━━━━━ GIVEN ENTRIES ━━━━━

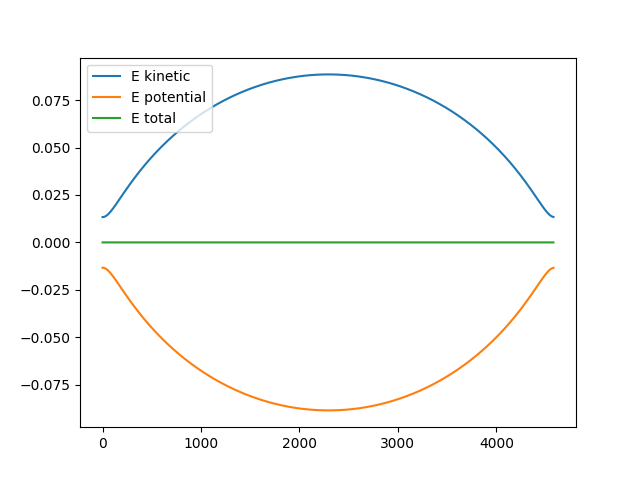
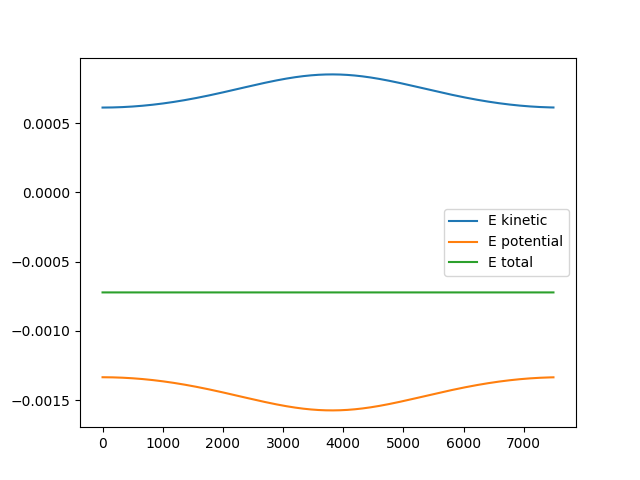
cleanup + Fixes

diff --git a/model.py b/model.py
@@ -1,7 +1,6 @@
 import moderngl as mgl
 import numpy as np
 import glm
-from time import time
 import struct
 
 class BaseModel:
@@ -29,7 +28,6 @@ class Cube(BaseModel):
     def __init__(self, app, vao_name='cube', pos=(0,0,0), color=(1,0,1)):
         super().__init__(app,vao_name,pos)
         self.color = color
-        #print(self.color)
         self.on_init()
     
     def on_init(self):
@@ -56,17 +54,15 @@ class Sphere(BaseModel):
     def on_init(self):
         #self.program['camPos'].write(self.camera.position)
         self.program['color'].write(glm.vec3(self.color))
-        #matrix view projection
+
         self.program['m_proj'].write(self.camera.m_proj)
         self.program['m_view'].write(self.camera.m_view)
         self.program['m_model'].write(self.m_model)
     
     def update(self):
         self.program['color'].write(glm.vec3(self.color))
-        #self.program['camPos'].write(self.camera.position)
         self.program['m_view'].write(self.camera.m_view)
         self.program['m_model'].write(self.m_model)
-
 
 class Trajectory(BaseModel):
     def __init__(self, app, vao_name='trajectory', pos=(0,0,0), color=(1,0,1)):
@@ -76,20 +72,14 @@ class Trajectory(BaseModel):
         self.on_init()
 
     def on_init(self):
-        #self.program['camPos'].write(self.camera.position)
         self.program['color'].write(glm.vec3(self.color))
-        #matrix view projection
         #self.program['time'].write(struct.pack('!f', self.time))
+
         self.program['m_proj'].write(self.camera.m_proj)
         self.program['m_view'].write(self.camera.m_view)
         self.program['m_model'].write(self.m_model)
     
     def update(self):
-        #self.program['color'].write(glm.vec3(self.color))
-        #self.program['camPos'].write(self.camera.position)
-        #print(int(time())%100)
-        #self.program['time'].write(struct.pack('!f', self.time))
-        #self.program['camPos'].write(self.camera.position)
         self.program['m_view'].write(self.camera.m_view)
         self.program['m_model'].write(self.m_model)
         self.time += 0.000001

diff --git a/main.py b/main.py
@@ -5,23 +5,19 @@ import sys
 from scene import Scene
 from camera import Camera
 from mesh import Mesh
+from shader_program import ShaderProgram
 
-
-# !!! Если хотите увидеть часть где происходит симуляция, идите в simulator.py !!!
-# !!! Изменить параметры симуляции можно в simulationsettings.py !!!
 
 class Engine:
     def __init__(self, win_size=(1600,900)):
-        #init pygame window
        
         pg.init()
         self.WIN_SIZE = win_size
-        #prepare pygame to be render surface for OGL
+
         pg.display.gl_set_attribute(pg.GL_CONTEXT_MAJOR_VERSION, 3)
         pg.display.gl_set_attribute(pg.GL_CONTEXT_MINOR_VERSION, 3)
         pg.display.gl_set_attribute(pg.GL_CONTEXT_PROFILE_MASK,
                                     pg.GL_CONTEXT_PROFILE_CORE)
-        
         pg.display.set_mode(self.WIN_SIZE, flags = pg.OPENGL | pg.DOUBLEBUF)
 
         pg.event.set_grab(True)
@@ -29,16 +25,19 @@ class Engine:
 
         self.clock = pg.time.Clock()
 
-        #init OGLs
+        #init OGL
         self.ctx = mgl.create_context()
         self.ctx.enable(flags=mgl.DEPTH_TEST | mgl.CULL_FACE)
-        #self.ctx.blend_func = (mgl.SRC_ALPHA, mgl.ONE_MINUS_SRC_ALPHA)
         self.ctx.line_width = 3
         
         #misc variables
         self.time = 0
         self.delta_time = 0
-
+        
+        #shaders
+        self.shaders = ShaderProgram(self.ctx)
+        self.shaders.load_program('default')
+        self.shaders.load_program('trajectory')
         #camera
         self.camera = Camera(self)
         #mesh
@@ -56,9 +55,7 @@ class Engine:
     def render(self):
         self.ctx.clear(color=(0.08, 0.16, 0.18))
         self.scene.render()
-        #g.draw.circle(self.gui, (100,100,100), (500,500), 100) 
         pg.display.flip()
-        #self.gui.fill((0,0,0,0))
     
     def get_time(self):
         self.time = pg.time.get_ticks() * 0.001

diff --git a/simulationsettings.py b/simulationsettings.py
@@ -19,14 +19,14 @@ if SOLVER == "ODE":
     LOOP_STOP = False # не используется солвером ODE
 else:
     #Change if your solver is PHYS
-    M = 1000000
+    M = 10000
     R = 3 #не трогать
     r = 1 
-    SCALE = 1 
-    VELOCITY = np.array([0,0.041,0.0], dtype=np.float32)
+    SCALE = 1
+    VELOCITY = np.array([0.00,0.0045,0.00], dtype=np.float32)
     POSITION = np.array([4,0,0])
-    ATMOSPHERE = 1 # 0 <= x <= 1 высота атмосферы
-    A_DENSITY = 0 #плотность атмосферы
+    ATMOSPHERE = 1 #высота атмосферы
+    A_DENSITY = 0.0 #плотность самого нижнего уровня атмосферы
     LOOP_STOP = True #Должны ли мы считать только 1 круг или продолжать делать круги после 1-го
     #LOOP_STOP желательно выключить если есть атмосфера
 

diff --git a/shader_program.py b/shader_program.py
@@ -6,8 +6,8 @@ class ShaderProgram:
         self.path = abspath(getsourcefile(lambda:0)).replace("shader_program.py", "")
         self.ctx = ctx
         self.programs = {}
-        self.programs['default'] = self.get_program('default')
-        self.programs['trajectory'] = self.get_program('trajectory')
+        #self.programs['default'] = self.get_program('default')
+        #self.programs['trajectory'] = self.get_program('trajectory')
     
     def get_program(self, shader_name):
         with open(self.path+f'program/{shader_name}.vert') as file:
@@ -18,6 +18,9 @@ class ShaderProgram:
         
         program = self.ctx.program(vertex_shader=vertex_shader,fragment_shader=fragment_shader)
         return program
+    
+    def load_program(self, name):
+        self.programs[name] = self.get_program(name)
     
     def destroy(self):
         [program.release() for program in self.programs.values()]

diff --git a/simulator.py b/simulator.py
@@ -81,7 +81,7 @@ class SimulatorEngine:
     def simulatePHYS(self):
         points = []
         velocity = []
-        energy = [[],[],[]]
+        energy = [[],[],[],[],[]]
 
         points.append(self.satellite.pos/self.scale)
         entered = True
@@ -110,8 +110,8 @@ class SimulatorEngine:
                 points.append(self.satellite.pos/self.scale)
 
                 #energy
-                Ek = (self.G*self.satellite.mass*self.planet.mass)/2*dist
-                Ep = 0.5*-self.G * self.planet.mass*self.satellite.mass * 1 * dist
+                Ek = 0.5*self.satellite.mass * np.linalg.norm(self.satellite.velocity)**2
+                Ep = self.satellite.mass * -forceMagnitude * dist
                 energy[0].append([Ek])
                 energy[1].append([Ep])
                 energy[2].append([Ek+Ep])

diff --git a/scene.py b/scene.py
@@ -14,11 +14,8 @@ class Scene:
         app = self.app
         add = self.add_object
 
-        #add(Cube(app, pos=(6,0,0), color=(1,1,1)))
-        add(Sphere(app,pos=(0,0,0), color=(0.5,0.8,0.8)))
+        add(Sphere(app,pos=(0,0,0)))
         self.trajectory = Trajectory(app,pos=(0,0,0), color=(1,1,1))
-        #add(Sphere(app,pos=(0,6,0), color=(0.5,0,0)))
-        #add(Cube(app, pos=(-2.5,0,0), color=(1,1,1)))
     
     def render(self):
         self.render3D()
@@ -32,8 +29,6 @@ class Scene:
             obj.render(mgl.LINES)
             self.app.ctx.polygon_offset = 0, 0
             obj.color = (1,1,1)
-    
-    #def render3D(self):
 
     def renderLine(self):
         self.trajectory.render(mgl.LINE_STRIP)

diff --git a/vao.py b/vao.py
@@ -1,17 +1,11 @@
 from vbo import VBO
-from shader_program import ShaderProgram
 
 class VAO:
-    def __init__(self, ctx):
-        self.ctx = ctx
-        self.vbo = VBO(ctx)
-        self.program = ShaderProgram(ctx)
+    def __init__(self, app):
+        self.ctx = app.ctx
+        self.vbo = VBO(app.ctx)
+        self.program = app.shaders
         self.vaos = {}
-
-        self.vaos["cube"] = self.get_vao(
-            program = self.program.programs["default"],
-            vbo = self.vbo.vbos['cube']
-        )
 
         self.vaos["sphere"] = self.get_vao(
             program = self.program.programs["default"],

diff --git a/camera.py b/camera.py
@@ -45,7 +45,7 @@ class Camera:
         self.m_view = self.get_view_matrix()
     
     def move(self):
-        #(in ryphm) Trust me, i am a programmer! There is a need for so much IF's!
+        #Trust me, i am a programmer! There is a need for so much IF's!
         velocity = SPEED * self.app.delta_time
         keys = pg.key.get_pressed()
         if keys[pg.K_w]:

diff --git a/mesh.py b/mesh.py
@@ -4,7 +4,7 @@ import numpy as np
 class Mesh:
     def __init__(self, app):
         self.app = app
-        self.vao = VAO(app.ctx)
+        self.vao = VAO(app)
     
     def destroy(self):
         self.vao.destroy()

━━━━━

REQUIRED WORK – The lines above, starting at the one with "self.programs[name] = self.get_program(name)" and ending at the one with "Ek = (self.G*self.satellite.mass*self.planet.mass)/2*dist", are the only ones to return, exactly as written.

REPLY –
+        self.programs[name] = self.get_program(name)
     
     def destroy(self):
         [program.release() for program in self.programs.values()]

diff --git a/simulator.py b/simulator.py
@@ -81,7 +81,7 @@ class SimulatorEngine:
     def simulatePHYS(self):
         points = []
         velocity = []
-        energy = [[],[],[]]
+        energy = [[],[],[],[],[]]
 
         points.append(self.satellite.pos/self.scale)
         entered = True
@@ -110,8 +110,8 @@ class SimulatorEngine:
                 points.append(self.satellite.pos/self.scale)
 
                 #energy
-                Ek = (self.G*self.satellite.mass*self.planet.mass)/2*dist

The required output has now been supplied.